Film / The Human Condition
Kaji, the "hero."

"Life and death...
Hope and despair...
Love and truth...
All torn to shreds by war."
- Trailer

Released in 6 acts over 3 entries, The Human Condition is considered Masaki Kobayashi's greatest work: an epic humanist tragedy, nearly 10 hours in length, set against World War II Japan. The production was directly adapted from a six-volume novel by Junpei Gomikawa, and also drew from Kobayashi's own experience as a pacifist attempting to survive in WWII Japan.

The film centers on Kaji (played by Tatsuya Nakadai), a smitten scholar with strong convictions in pacifism and socialism. The film presents Kaji attempting to retain his life and soul through various moral and ethical trials - all the while trying to get back to the woman he loves.

This film is notoriously painful to watch, due to its crushing theme and atmosphere. It is often considered, however, as the greatest singular piece of Japanese cinema ever created for its all-encompassing scope, its incredible ability to utterly dehumanize humanity and its incredible character development.note 

The Human condition has 3 entries:

  • The Human Condition I: No Greater Love (1959)
  • The Human Condition II: Road to Eternity (1959)
  • The Human Condition III: A Soldier's Prayer (1961)

Tropes featured in the film:

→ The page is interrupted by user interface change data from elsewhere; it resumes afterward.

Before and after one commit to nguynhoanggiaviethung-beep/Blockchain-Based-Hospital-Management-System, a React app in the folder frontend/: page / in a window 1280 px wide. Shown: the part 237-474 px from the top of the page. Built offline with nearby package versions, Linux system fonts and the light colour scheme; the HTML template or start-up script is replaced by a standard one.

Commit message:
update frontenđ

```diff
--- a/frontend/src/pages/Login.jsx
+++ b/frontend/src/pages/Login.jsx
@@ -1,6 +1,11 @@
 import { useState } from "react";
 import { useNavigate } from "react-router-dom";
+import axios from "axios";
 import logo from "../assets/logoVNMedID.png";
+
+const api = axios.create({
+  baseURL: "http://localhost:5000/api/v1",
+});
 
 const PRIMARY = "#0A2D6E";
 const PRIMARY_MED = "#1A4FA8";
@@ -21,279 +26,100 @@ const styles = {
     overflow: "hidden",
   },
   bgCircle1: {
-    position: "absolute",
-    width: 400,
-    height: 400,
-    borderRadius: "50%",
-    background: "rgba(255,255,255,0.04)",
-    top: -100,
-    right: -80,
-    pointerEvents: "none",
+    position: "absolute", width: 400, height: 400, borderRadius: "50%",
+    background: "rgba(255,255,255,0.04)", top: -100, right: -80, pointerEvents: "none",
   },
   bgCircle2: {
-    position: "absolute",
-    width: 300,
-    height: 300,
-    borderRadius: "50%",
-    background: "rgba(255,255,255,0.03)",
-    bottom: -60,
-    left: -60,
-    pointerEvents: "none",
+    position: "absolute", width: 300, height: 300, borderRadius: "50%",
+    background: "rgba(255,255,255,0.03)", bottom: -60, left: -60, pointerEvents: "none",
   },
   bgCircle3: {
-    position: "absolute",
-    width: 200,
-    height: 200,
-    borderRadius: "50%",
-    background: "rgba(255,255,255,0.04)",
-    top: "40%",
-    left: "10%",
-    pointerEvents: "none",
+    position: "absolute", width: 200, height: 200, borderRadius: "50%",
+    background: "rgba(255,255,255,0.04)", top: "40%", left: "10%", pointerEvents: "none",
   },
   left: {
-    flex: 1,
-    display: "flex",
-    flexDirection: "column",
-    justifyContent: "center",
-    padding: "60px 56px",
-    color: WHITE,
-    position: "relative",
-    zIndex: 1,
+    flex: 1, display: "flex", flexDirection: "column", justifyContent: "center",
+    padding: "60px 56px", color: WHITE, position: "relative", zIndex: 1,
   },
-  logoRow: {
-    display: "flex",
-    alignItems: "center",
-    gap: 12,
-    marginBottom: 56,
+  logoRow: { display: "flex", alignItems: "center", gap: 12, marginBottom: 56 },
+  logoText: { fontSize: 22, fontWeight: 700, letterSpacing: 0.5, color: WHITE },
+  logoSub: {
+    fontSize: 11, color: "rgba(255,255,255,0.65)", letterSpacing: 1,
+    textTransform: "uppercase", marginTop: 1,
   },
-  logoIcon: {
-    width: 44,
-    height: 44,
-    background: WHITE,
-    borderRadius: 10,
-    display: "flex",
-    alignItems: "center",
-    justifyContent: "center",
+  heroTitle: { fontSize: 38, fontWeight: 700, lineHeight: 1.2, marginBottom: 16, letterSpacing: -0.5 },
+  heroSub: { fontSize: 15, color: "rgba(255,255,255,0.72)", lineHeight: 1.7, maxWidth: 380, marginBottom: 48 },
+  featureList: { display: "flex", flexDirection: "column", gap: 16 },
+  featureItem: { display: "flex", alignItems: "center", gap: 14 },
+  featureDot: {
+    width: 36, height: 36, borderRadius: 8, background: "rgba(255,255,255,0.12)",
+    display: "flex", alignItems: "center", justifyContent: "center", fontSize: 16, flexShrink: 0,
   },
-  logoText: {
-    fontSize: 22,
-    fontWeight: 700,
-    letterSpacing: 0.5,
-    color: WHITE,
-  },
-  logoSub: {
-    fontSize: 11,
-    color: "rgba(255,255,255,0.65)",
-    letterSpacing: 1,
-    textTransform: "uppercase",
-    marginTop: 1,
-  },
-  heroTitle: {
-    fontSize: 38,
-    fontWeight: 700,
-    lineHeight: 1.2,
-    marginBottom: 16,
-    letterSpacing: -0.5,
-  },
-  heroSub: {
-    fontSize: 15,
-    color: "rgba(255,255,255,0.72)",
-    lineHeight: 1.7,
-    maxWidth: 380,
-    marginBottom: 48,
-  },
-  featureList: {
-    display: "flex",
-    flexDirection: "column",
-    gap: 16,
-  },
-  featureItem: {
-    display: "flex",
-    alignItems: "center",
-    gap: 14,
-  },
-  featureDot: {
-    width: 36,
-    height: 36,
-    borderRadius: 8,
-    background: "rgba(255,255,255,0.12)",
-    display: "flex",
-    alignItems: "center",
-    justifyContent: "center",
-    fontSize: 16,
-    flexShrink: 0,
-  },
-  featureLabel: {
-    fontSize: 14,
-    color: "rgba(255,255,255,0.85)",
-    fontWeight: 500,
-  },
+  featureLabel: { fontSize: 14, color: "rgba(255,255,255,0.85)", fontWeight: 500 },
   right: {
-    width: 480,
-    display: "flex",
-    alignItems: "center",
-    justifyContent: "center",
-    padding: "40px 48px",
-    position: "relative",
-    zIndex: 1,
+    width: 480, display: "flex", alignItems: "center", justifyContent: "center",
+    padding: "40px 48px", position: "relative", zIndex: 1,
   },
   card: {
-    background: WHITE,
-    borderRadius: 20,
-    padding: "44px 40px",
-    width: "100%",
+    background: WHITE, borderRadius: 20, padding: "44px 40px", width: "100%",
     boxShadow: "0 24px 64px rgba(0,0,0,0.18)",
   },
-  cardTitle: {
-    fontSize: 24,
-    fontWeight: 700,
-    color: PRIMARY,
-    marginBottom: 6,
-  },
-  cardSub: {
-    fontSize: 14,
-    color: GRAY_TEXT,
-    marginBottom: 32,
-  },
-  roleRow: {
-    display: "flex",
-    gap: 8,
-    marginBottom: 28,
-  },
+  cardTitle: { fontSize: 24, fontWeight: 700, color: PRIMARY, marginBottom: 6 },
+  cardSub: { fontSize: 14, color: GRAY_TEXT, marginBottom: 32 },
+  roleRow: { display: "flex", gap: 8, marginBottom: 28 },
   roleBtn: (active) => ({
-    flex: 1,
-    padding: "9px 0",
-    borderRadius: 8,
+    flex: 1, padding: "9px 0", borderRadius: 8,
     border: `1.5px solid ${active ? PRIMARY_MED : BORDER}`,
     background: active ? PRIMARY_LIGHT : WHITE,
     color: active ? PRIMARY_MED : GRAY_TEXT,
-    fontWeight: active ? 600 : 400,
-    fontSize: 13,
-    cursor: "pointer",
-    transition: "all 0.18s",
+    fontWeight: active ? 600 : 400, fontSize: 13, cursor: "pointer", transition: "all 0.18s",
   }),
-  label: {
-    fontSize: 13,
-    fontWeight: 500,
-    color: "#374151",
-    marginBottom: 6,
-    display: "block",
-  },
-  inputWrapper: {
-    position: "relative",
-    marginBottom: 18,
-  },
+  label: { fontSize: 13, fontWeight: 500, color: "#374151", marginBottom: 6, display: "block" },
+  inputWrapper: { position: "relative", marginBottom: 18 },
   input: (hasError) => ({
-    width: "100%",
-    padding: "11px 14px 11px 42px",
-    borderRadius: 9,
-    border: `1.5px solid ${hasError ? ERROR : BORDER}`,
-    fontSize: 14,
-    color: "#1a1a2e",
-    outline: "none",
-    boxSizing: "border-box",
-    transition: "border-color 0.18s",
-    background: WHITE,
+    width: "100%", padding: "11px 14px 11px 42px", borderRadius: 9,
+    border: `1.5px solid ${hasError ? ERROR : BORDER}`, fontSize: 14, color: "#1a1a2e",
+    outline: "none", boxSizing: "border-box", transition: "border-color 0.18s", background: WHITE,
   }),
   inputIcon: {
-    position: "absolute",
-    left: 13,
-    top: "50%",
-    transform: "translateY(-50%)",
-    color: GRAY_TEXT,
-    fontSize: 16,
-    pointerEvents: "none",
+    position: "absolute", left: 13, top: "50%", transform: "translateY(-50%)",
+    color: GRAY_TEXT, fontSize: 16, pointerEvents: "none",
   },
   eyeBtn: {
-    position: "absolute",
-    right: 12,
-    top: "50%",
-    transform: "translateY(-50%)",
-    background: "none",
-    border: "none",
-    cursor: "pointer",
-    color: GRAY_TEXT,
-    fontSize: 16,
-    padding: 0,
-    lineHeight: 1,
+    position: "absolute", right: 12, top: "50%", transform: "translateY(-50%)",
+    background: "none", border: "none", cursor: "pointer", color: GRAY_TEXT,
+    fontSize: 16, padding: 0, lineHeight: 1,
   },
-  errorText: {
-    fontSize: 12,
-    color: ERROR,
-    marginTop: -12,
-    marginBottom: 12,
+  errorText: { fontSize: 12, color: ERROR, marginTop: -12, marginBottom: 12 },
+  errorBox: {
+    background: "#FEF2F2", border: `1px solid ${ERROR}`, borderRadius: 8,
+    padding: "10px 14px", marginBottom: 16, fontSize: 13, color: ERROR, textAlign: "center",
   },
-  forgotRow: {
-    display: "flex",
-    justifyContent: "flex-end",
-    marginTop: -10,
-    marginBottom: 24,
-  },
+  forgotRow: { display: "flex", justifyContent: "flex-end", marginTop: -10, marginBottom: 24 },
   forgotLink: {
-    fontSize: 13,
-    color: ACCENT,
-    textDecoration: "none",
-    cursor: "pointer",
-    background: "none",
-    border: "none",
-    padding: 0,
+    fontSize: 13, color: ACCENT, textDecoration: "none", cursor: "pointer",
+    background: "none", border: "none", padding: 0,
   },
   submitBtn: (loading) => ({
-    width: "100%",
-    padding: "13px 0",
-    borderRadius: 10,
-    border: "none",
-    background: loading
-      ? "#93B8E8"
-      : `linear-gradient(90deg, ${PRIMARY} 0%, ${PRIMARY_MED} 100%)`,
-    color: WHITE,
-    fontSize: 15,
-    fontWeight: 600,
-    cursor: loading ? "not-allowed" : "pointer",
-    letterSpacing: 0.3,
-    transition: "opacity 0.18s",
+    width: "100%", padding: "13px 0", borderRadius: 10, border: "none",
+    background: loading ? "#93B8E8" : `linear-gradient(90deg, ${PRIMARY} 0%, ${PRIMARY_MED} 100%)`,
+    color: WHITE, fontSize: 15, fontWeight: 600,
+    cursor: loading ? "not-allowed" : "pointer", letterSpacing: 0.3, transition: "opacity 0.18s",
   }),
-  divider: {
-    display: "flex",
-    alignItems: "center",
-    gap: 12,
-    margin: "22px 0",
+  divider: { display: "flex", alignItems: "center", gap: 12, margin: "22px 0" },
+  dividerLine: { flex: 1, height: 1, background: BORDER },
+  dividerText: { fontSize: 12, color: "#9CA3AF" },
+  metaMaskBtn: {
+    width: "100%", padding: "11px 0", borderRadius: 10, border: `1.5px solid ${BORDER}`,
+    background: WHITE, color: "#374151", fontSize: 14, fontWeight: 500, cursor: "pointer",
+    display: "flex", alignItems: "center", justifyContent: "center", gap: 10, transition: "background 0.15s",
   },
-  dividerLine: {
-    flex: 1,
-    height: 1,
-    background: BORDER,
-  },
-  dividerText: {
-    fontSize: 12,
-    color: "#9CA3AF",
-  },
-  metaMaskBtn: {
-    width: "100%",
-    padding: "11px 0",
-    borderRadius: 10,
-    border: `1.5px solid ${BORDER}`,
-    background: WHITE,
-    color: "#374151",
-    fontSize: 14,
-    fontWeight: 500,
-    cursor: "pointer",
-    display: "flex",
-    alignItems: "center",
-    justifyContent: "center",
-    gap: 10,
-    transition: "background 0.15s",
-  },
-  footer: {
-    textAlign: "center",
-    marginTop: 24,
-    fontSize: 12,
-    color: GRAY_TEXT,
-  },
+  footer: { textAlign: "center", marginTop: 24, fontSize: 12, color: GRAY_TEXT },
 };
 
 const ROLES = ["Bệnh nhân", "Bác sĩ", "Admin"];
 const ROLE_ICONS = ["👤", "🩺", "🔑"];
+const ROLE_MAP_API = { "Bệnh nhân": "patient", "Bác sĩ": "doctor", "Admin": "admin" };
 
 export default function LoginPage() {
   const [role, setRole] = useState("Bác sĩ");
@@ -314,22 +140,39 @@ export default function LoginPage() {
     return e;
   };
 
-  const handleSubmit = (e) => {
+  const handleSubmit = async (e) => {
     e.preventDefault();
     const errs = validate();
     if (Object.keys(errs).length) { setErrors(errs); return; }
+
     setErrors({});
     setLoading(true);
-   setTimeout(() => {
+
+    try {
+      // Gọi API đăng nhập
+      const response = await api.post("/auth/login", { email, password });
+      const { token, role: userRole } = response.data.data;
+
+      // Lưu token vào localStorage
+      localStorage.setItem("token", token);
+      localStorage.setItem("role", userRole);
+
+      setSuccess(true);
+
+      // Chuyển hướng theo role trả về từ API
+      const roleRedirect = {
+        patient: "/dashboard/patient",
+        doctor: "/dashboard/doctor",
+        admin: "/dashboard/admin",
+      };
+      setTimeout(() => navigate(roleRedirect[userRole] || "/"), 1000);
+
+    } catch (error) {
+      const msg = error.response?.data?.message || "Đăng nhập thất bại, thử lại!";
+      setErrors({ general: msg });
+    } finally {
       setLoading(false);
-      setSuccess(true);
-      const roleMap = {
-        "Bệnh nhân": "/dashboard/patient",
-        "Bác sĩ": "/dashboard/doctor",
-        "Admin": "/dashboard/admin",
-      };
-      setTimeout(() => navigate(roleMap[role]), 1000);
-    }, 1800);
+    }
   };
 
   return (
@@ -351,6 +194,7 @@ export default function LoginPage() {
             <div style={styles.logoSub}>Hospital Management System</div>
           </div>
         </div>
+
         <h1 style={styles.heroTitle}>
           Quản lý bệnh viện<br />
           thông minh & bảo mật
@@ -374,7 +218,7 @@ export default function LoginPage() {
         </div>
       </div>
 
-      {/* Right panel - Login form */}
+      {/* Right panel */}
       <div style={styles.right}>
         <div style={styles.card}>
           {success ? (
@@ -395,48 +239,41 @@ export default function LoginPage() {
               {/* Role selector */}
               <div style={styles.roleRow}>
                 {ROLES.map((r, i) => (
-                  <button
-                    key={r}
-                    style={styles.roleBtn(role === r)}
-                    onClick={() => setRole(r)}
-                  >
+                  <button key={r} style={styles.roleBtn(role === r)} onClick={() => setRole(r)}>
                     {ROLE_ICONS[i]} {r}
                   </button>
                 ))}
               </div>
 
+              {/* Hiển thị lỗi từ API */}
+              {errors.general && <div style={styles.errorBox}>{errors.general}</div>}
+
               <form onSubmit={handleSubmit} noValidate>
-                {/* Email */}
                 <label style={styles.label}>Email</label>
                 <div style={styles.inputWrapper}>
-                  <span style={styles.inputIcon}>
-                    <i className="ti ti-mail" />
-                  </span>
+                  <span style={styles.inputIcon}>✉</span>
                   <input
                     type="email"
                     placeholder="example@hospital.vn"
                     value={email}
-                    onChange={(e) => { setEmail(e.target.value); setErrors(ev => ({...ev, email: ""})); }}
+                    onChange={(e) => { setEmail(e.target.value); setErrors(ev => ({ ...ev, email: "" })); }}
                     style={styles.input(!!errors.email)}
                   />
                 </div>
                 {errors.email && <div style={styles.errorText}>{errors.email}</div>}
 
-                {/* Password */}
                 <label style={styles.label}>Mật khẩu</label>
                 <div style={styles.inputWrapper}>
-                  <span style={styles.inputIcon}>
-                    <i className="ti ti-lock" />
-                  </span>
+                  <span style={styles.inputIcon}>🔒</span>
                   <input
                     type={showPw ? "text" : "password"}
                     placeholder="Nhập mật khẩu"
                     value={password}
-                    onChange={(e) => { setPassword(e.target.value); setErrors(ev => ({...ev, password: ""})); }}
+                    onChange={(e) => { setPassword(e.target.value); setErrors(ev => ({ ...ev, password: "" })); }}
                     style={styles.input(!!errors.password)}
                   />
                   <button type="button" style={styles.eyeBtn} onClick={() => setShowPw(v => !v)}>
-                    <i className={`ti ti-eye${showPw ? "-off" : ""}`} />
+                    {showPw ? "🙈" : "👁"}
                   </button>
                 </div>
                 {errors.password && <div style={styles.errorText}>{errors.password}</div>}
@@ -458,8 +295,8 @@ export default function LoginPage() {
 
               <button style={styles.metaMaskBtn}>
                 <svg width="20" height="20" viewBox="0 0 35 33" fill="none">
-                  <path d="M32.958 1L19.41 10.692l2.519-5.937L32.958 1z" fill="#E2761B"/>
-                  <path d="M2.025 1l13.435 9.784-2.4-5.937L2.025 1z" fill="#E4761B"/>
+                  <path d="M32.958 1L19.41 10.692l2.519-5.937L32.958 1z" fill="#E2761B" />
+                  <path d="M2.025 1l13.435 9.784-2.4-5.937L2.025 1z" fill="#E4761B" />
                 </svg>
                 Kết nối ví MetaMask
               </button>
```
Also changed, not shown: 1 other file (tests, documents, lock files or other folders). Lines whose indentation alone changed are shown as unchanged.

  • Anti-Hero: Mostly of the type Knight in Sour Armor in Kaji near the end of the film.
  • Being Good Sucks: Kaji is often the only one willing to be altruistic, and hes has to fight an uphill battle trying to defend people's rights.
  • Humans Are Bastards: Even though Kaji risks himself to help others, nearly everyone else is willing to push him aside for a bag of rice.
  • The Idealist: Kaji, of the wide-eyed kind at the beginning.
  • Inherent in the System: Nearly everyone is self-serving - implying that in a crisis situation where civilization is collapsing the masses will do anything; morality no longer exists.